Before-and-after change records:

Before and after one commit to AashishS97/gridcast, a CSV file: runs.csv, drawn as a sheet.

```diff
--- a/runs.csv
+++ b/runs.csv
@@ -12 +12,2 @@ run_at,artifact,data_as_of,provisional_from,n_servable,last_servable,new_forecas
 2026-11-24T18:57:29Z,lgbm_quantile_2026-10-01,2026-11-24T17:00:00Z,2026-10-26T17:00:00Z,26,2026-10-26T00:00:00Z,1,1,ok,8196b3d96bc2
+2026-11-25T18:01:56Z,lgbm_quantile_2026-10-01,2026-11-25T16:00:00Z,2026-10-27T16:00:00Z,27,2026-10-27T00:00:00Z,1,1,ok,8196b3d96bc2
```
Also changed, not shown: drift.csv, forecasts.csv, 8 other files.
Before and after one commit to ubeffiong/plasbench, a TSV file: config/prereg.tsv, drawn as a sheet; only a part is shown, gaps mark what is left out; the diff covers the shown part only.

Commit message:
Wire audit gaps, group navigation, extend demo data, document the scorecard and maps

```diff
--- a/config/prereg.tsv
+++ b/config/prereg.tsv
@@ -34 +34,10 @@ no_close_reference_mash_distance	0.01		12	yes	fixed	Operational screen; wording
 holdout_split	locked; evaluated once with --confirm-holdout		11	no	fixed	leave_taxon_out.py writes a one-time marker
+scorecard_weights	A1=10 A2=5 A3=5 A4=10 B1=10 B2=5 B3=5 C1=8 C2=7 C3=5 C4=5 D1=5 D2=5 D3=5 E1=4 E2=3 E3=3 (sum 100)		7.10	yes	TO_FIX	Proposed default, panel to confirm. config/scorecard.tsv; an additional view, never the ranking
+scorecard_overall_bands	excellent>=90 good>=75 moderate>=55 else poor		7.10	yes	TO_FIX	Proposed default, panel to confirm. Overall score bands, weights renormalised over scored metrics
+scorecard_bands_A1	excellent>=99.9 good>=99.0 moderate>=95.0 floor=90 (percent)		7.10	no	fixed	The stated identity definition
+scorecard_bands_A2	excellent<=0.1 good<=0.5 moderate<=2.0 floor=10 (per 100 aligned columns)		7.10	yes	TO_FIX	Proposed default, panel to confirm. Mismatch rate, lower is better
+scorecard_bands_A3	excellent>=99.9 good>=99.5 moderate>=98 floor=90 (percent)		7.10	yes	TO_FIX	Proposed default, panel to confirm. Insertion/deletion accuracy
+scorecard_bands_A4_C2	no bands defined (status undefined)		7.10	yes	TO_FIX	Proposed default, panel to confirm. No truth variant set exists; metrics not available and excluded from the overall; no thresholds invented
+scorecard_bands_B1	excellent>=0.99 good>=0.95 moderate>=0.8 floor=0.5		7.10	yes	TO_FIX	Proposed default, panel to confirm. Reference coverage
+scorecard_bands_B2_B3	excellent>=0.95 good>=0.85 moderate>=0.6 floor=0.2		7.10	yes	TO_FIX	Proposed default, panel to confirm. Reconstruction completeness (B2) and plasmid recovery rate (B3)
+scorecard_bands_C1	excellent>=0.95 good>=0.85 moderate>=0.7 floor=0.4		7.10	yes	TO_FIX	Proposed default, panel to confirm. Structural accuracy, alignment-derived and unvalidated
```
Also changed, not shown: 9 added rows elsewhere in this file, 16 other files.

■ EXERCISE: Each entry above needs to be retyped exactly as it appears.

■ FINISHED TASK:
Before and after one commit to AashishS97/gridcast, a CSV file: runs.csv, drawn as a sheet.

```diff
--- a/runs.csv
+++ b/runs.csv
@@ -12 +12,2 @@ run_at,artifact,data_as_of,provisional_from,n_servable,last_servable,new_forecas
 2026-11-24T18:57:29Z,lgbm_quantile_2026-10-01,2026-11-24T17:00:00Z,2026-10-26T17:00:00Z,26,2026-10-26T00:00:00Z,1,1,ok,8196b3d96bc2
+2026-11-25T18:01:56Z,lgbm_quantile_2026-10-01,2026-11-25T16:00:00Z,2026-10-27T16:00:00Z,27,2026-10-27T00:00:00Z,1,1,ok,8196b3d96bc2
```
Also changed, not shown: drift.csv, forecasts.csv, 8 other files.
Before and after one commit to ubeffiong/plasbench, a TSV file: config/prereg.tsv, drawn as a sheet; only a part is shown, gaps mark what is left out; the diff covers the shown part only.

Commit message:
Wire audit gaps, group navigation, extend demo data, document the scorecard and maps

```diff
--- a/config/prereg.tsv
+++ b/config/prereg.tsv
@@ -34 +34,10 @@ no_close_reference_mash_distance	0.01		12	yes	fixed	Operational screen; wording
 holdout_split	locked; evaluated once with --confirm-holdout		11	no	fixed	leave_taxon_out.py writes a one-time marker
+scorecard_weights	A1=10 A2=5 A3=5 A4=10 B1=10 B2=5 B3=5 C1=8 C2=7 C3=5 C4=5 D1=5 D2=5 D3=5 E1=4 E2=3 E3=3 (sum 100)		7.10	yes	TO_FIX	Proposed default, panel to confirm. config/scorecard.tsv; an additional view, never the ranking
+scorecard_overall_bands	excellent>=90 good>=75 moderate>=55 else poor		7.10	yes	TO_FIX	Proposed default, panel to confirm. Overall score bands, weights renormalised over scored metrics
+scorecard_bands_A1	excellent>=99.9 good>=99.0 moderate>=95.0 floor=90 (percent)		7.10	no	fixed	The stated identity definition
+scorecard_bands_A2	excellent<=0.1 good<=0.5 moderate<=2.0 floor=10 (per 100 aligned columns)		7.10	yes	TO_FIX	Proposed default, panel to confirm. Mismatch rate, lower is better
+scorecard_bands_A3	excellent>=99.9 good>=99.5 moderate>=98 floor=90 (percent)		7.10	yes	TO_FIX	Proposed default, panel to confirm. Insertion/deletion accuracy
+scorecard_bands_A4_C2	no bands defined (status undefined)		7.10	yes	TO_FIX	Proposed default, panel to confirm. No truth variant set exists; metrics not available and excluded from the overall; no thresholds invented
+scorecard_bands_B1	excellent>=0.99 good>=0.95 moderate>=0.8 floor=0.5		7.10	yes	TO_FIX	Proposed default, panel to confirm. Reference coverage
+scorecard_bands_B2_B3	excellent>=0.95 good>=0.85 moderate>=0.6 floor=0.2		7.10	yes	TO_FIX	Proposed default, panel to confirm. Reconstruction completeness (B2) and plasmid recovery rate (B3)
+scorecard_bands_C1	excellent>=0.95 good>=0.85 moderate>=0.7 floor=0.4		7.10	yes	TO_FIX	Proposed default, panel to confirm. Structural accuracy, alignment-derived and unvalidated
```
Also changed, not shown: 9 added rows elsewhere in this file, 16 other files.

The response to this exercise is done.